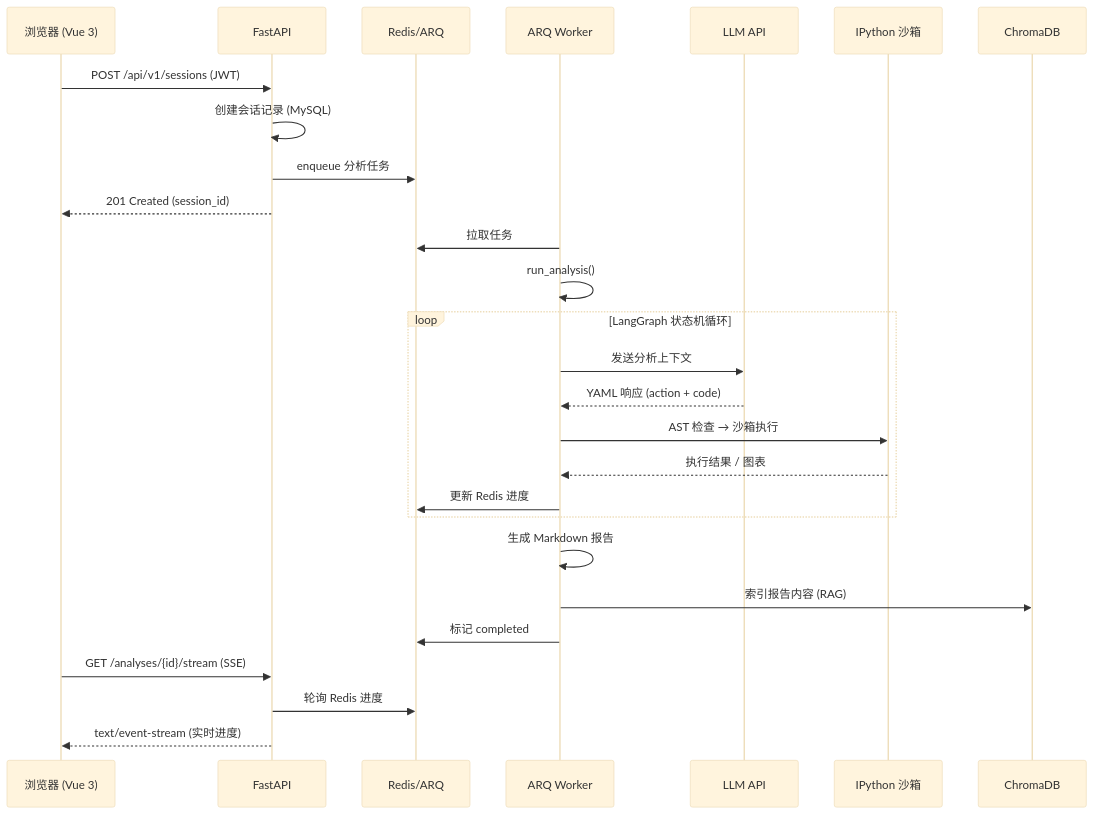
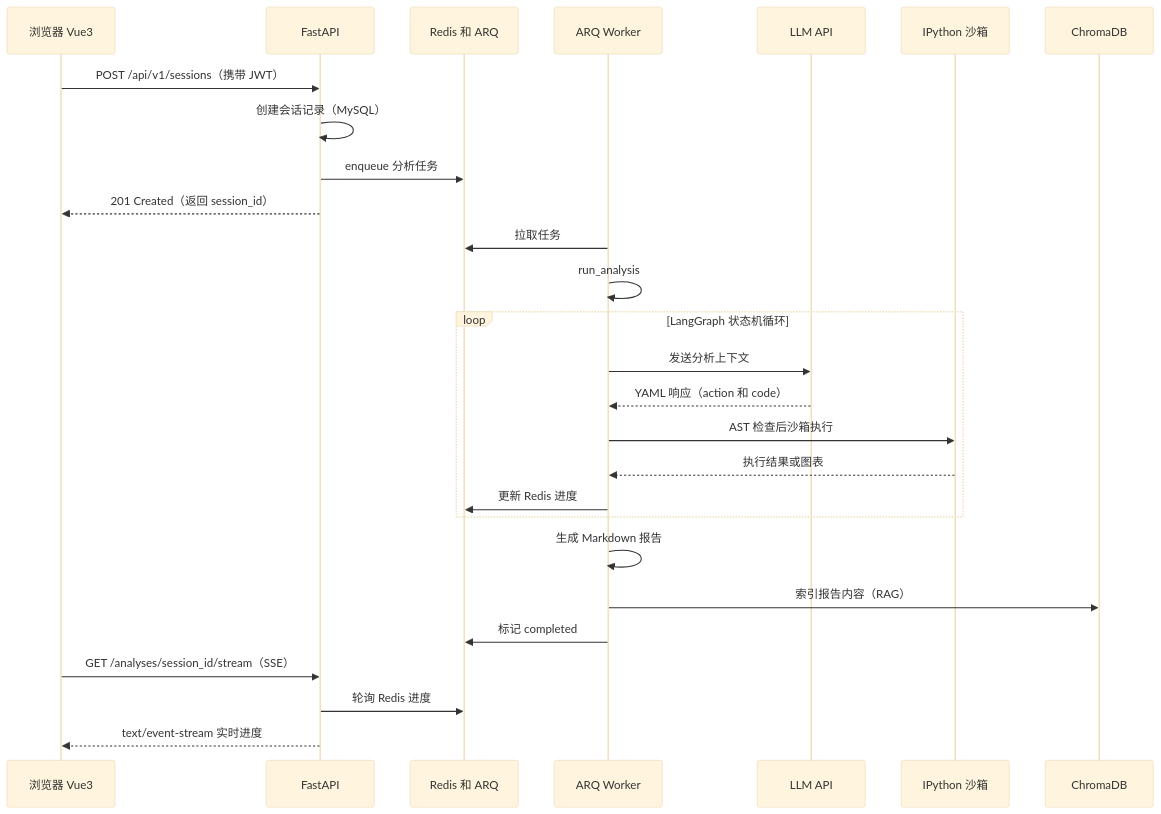
The second of 2 diagrams in README.md (GuirenCheng/data_analysis_agent), drawn with Mermaid (base theme) before and after one commit. The commit also changed other lines of this file, not shown here.

Commit message:
docs: 修复 README 中两处 Mermaid 图渲染失败
移除 GitHub Mermaid 渲染器无法解析的字符（&lt; 实体、≥ 符号、含 / 的边标签、
半角括号与花括号），改用 flowchart TD 与安全写法。

````diff
--- a/README.md
+++ b/README.md
@@ -165,32 +165,32 @@
 ```mermaid
 sequenceDiagram
-    participant Browser as 浏览器 (Vue 3)
+    participant Browser as 浏览器 Vue3
     participant API as FastAPI
-    participant Queue as Redis/ARQ
+    participant Queue as Redis 和 ARQ
     participant Worker as ARQ Worker
     participant LLM as LLM API
     participant IPython as IPython 沙箱
     participant Chroma as ChromaDB
 
-    Browser->>API: POST /api/v1/sessions (JWT)
-    API->>API: 创建会话记录 (MySQL)
+    Browser->>API: POST /api/v1/sessions（携带 JWT）
+    API->>API: 创建会话记录（MySQL）
     API->>Queue: enqueue 分析任务
-    API-->>Browser: 201 Created (session_id)
+    API-->>Browser: 201 Created（返回 session_id）
 
     Worker->>Queue: 拉取任务
-    Worker->>Worker: run_analysis()
+    Worker->>Worker: run_analysis
     loop LangGraph 状态机循环
         Worker->>LLM: 发送分析上下文
-        LLM-->>Worker: YAML 响应 (action + code)
-        Worker->>IPython: AST 检查 → 沙箱执行
-        IPython-->>Worker: 执行结果 / 图表
+        LLM-->>Worker: YAML 响应（action 和 code）
+        Worker->>IPython: AST 检查后沙箱执行
+        IPython-->>Worker: 执行结果或图表
         Worker->>Queue: 更新 Redis 进度
     end
     Worker->>Worker: 生成 Markdown 报告
-    Worker->>Chroma: 索引报告内容 (RAG)
+    Worker->>Chroma: 索引报告内容（RAG）
     Worker->>Queue: 标记 completed
 
-    Browser->>API: GET /analyses/{id}/stream (SSE)
+    Browser->>API: GET /analyses/session_id/stream（SSE）
     API->>Queue: 轮询 Redis 进度
-    API-->>Browser: text/event-stream (实时进度)
+    API-->>Browser: text/event-stream 实时进度
 ```
````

━━━━━━━━━━━━━━━━━━━━

ACTIVITY.
Repeat the records exactly but leave out the images.

YOUR RESPONSE.
The second of 2 diagrams in README.md (GuirenCheng/data_analysis_agent), drawn with Mermaid (base theme) before and after one commit. The commit also changed other lines of this file, not shown here.

Commit message:
docs: 修复 README 中两处 Mermaid 图渲染失败
移除 GitHub Mermaid 渲染器无法解析的字符（&lt; 实体、≥ 符号、含 / 的边标签、
半角括号与花括号），改用 flowchart TD 与安全写法。

````diff
--- a/README.md
+++ b/README.md
@@ -165,32 +165,32 @@
 ```mermaid
 sequenceDiagram
-    participant Browser as 浏览器 (Vue 3)
+    participant Browser as 浏览器 Vue3
     participant API as FastAPI
-    participant Queue as Redis/ARQ
+    participant Queue as Redis 和 ARQ
     participant Worker as ARQ Worker
     participant LLM as LLM API
     participant IPython as IPython 沙箱
     participant Chroma as ChromaDB
 
-    Browser->>API: POST /api/v1/sessions (JWT)
-    API->>API: 创建会话记录 (MySQL)
+    Browser->>API: POST /api/v1/sessions（携带 JWT）
+    API->>API: 创建会话记录（MySQL）
     API->>Queue: enqueue 分析任务
-    API-->>Browser: 201 Created (session_id)
+    API-->>Browser: 201 Created（返回 session_id）
 
     Worker->>Queue: 拉取任务
-    Worker->>Worker: run_analysis()
+    Worker->>Worker: run_analysis
     loop LangGraph 状态机循环
         Worker->>LLM: 发送分析上下文
-        LLM-->>Worker: YAML 响应 (action + code)
-        Worker->>IPython: AST 检查 → 沙箱执行
-        IPython-->>Worker: 执行结果 / 图表
+        LLM-->>Worker: YAML 响应（action 和 code）
+        Worker->>IPython: AST 检查后沙箱执行
+        IPython-->>Worker: 执行结果或图表
         Worker->>Queue: 更新 Redis 进度
     end
     Worker->>Worker: 生成 Markdown 报告
-    Worker->>Chroma: 索引报告内容 (RAG)
+    Worker->>Chroma: 索引报告内容（RAG）
     Worker->>Queue: 标记 completed
 
-    Browser->>API: GET /analyses/{id}/stream (SSE)
+    Browser->>API: GET /analyses/session_id/stream（SSE）
     API->>Queue: 轮询 Redis 进度
-    API-->>Browser: text/event-stream (实时进度)
+    API-->>Browser: text/event-stream 实时进度
 ```
````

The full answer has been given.